Stored items:
*** Block opens ***

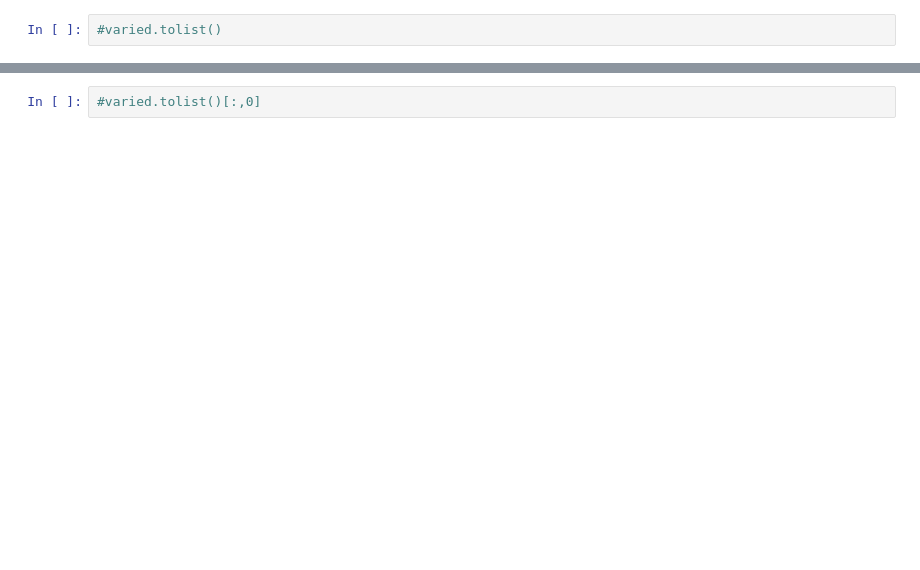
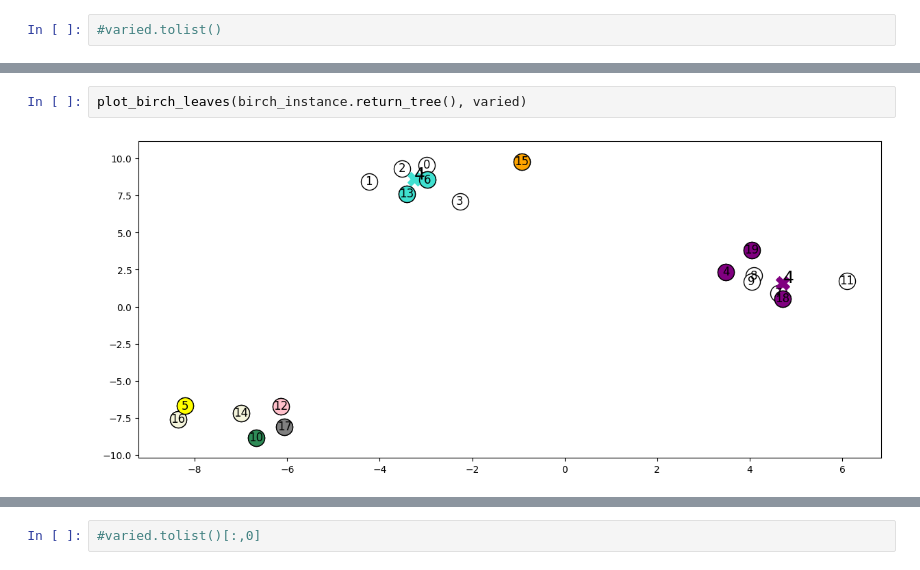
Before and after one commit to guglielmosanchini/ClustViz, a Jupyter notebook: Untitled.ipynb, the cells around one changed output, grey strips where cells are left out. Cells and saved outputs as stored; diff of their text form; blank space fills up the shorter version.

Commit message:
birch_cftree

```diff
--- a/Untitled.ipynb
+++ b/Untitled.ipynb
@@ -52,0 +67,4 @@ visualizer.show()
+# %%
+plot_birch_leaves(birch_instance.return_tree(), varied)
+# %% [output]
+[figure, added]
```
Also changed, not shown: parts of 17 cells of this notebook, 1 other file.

*** Block closes ***

### Instructions for the task
Retype, exactly as shown, the lines from the one with "birch_cftree" through the end of the records.

### Answer box
birch_cftree

```diff
--- a/Untitled.ipynb
+++ b/Untitled.ipynb
@@ -52,0 +67,4 @@ visualizer.show()
+# %%
+plot_birch_leaves(birch_instance.return_tree(), varied)
+# %% [output]
+[figure, added]
```
Also changed, not shown: parts of 17 cells of this notebook, 1 other file.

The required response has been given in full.